Matthew 12: Intensification
In Matthew 12 Jesus repeats and broadens his claims about himself, and as a result the enmity of the Pharisees is stirred to action. Their conflict with Jesus is not merely a philosophical one. They begin to conspire to destroy him.
Note: Jesus' defense against their various accusations (that he has profaned the sabbath or that he is possessed by Beelzebul) is nothing if not deeply sensible. In other words, he is not merely denying their charges, but verbally demonstrating their hollowness. This must have been deeply frustrating to the Pharisees, for they are status-proud folks, and here the carpenter’s son from Galilee is showing them up publicly.
Jesus, for his part, continues to call himself the Son of Man. He boldly claims to be "the Lord of Sabbath," and later "one greater than Solomon." When the Pharisees, mightily bothered, accuse him of serving Beelzebul, he in response not only demonstrates the absurdity of their accusation, but suggests that they have blasphemed the Holy Spirit. He calls them a "brood of vipers," and goes on to suggest that their response to him is crucial to their eternal destiny. Finally, he aligns himself so radically with heaven and with heavenly things as to seems even to deny his own family.
Chapter 12, then, is a chapter of intensification. Jesus' claims have become more radical, more devisive. Meanwhile, the enmity of the Pharisees has also intensified. Finally, it should be noted that, in line with this intensification, Jesus now speaks (no doubt in a veiled manner) of his death and resurrection (v.40):
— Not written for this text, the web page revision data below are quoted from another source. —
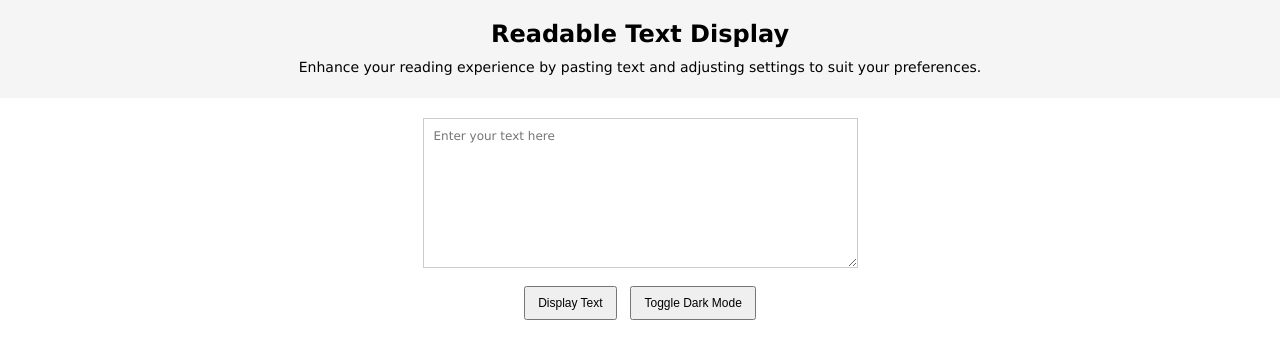
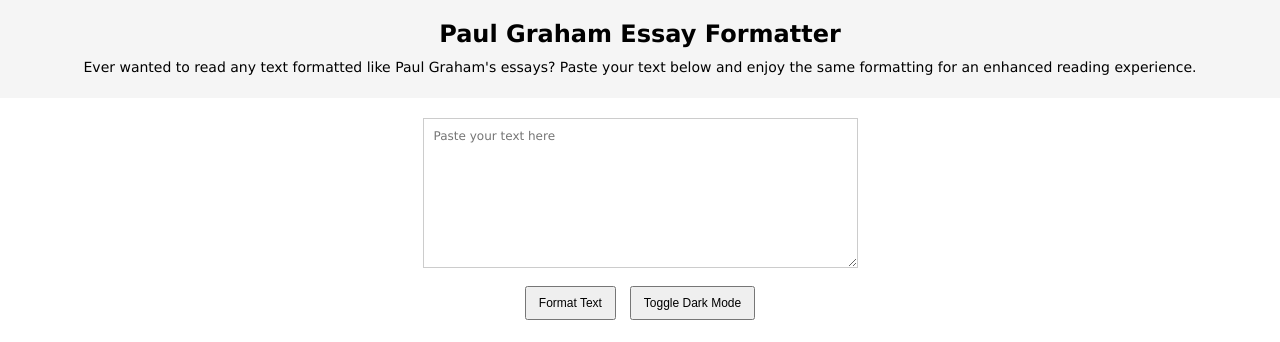
Before and after one commit to abj908/online-reader, a plain HTML site: page index.html in a window 1280 px wide. Drawn offline with Linux system fonts and the light colour scheme.

Commit message:
updated title

```diff
--- a/index.html
+++ b/index.html
@@ -2,25 +2,25 @@
 <html lang="en">
 <head>
   <meta charset="UTF-8">
-  <title>Readable Text Display – Enhance Your Reading Experience</title>
+  <title>Paul Graham Essay Formatter – Read and Format Text Your Way</title>
   <meta name="viewport" content="width=device-width, initial-scale=1.0">
 
   <!-- SEO Meta Tags -->
-  <meta name="description" content="Readable Text Display allows you to paste and read large blocks of text comfortably. Adjust font size, line length, and toggle dark mode for an optimal reading experience.">
-  <meta name="keywords" content="readable text, text display, large text reader, dark mode reader, reading experience, adjustable font, line length">
+  <meta name="description" content="Have text you want to read formatted like Paul Graham's essays? Paste it here and enjoy enhanced readability. Perfect for text from websites, your own writing, or text extracted from images.">
+  <meta name="keywords" content="Paul Graham essay format, text formatter, readability, paste text, read better, text from image, format text like Paul Graham, enhanced reading experience">
   <meta name="robots" content="index, follow">
 
   <!-- Open Graph Meta Tags -->
-  <meta property="og:title" content="Readable Text Display – Enhance Your Reading Experience">
-  <meta property="og:description" content="Paste your text and read comfortably with adjustable settings and dark mode.">
+  <meta property="og:title" content="Paul Graham Essay Formatter – Read and Format Text Your Way">
+  <meta property="og:description" content="Format any text to read it like Paul Graham's essays. Paste your text and enhance your reading experience.">
   <meta property="og:type" content="website">
   <meta property="og:url" content="https://yourwebsite.com">
   <meta property="og:image" content="https://yourwebsite.com/og-image.jpg">
 
   <!-- Twitter Card Meta Tags -->
   <meta name="twitter:card" content="summary_large_image">
-  <meta name="twitter:title" content="Readable Text Display – Enhance Your Reading Experience">
-  <meta name="twitter:description" content="Paste your text and read comfortably with adjustable settings and dark mode.">
+  <meta name="twitter:title" content="Paul Graham Essay Formatter – Read and Format Text Your Way">
+  <meta name="twitter:description" content="Format any text to read it like Paul Graham's essays. Paste your text and enhance your reading experience.">
   <meta name="twitter:image" content="https://yourwebsite.com/twitter-image.jpg">
 
   <link rel="stylesheet" href="styles.css">
@@ -29,16 +29,16 @@
 
   <!-- Header with Informative Title -->
   <header class="site-header">
-    <h1>Readable Text Display</h1>
-    <p>Enhance your reading experience by pasting text and adjusting settings to suit your preferences.</p>
+    <h1>Paul Graham Essay Formatter</h1>
+    <p>Ever wanted to read any text formatted like Paul Graham's essays? Paste your text below and enjoy the same formatting for an enhanced reading experience.</p>
   </header>
 
   <!-- Content -->
   <div class="main">
     <div class="inputarea">
-      <textarea class="inputbox" tabindex="1" placeholder="Enter your text here"></textarea>
+      <textarea class="inputbox" tabindex="1" placeholder="Paste your text here"></textarea>
       <div class="button-row">
-        <button class="js-display-button">Display Text</button>
+        <button class="js-display-button">Format Text</button>
         <button class="js-toggle-dark-mode">Toggle Dark Mode</button>
       </div>
     </div>
```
For just as Jonah was three days and three nights in the belly of the great fish, so will the Son of Man be three days and three nights in the heart of the earth.Intensification, indeed.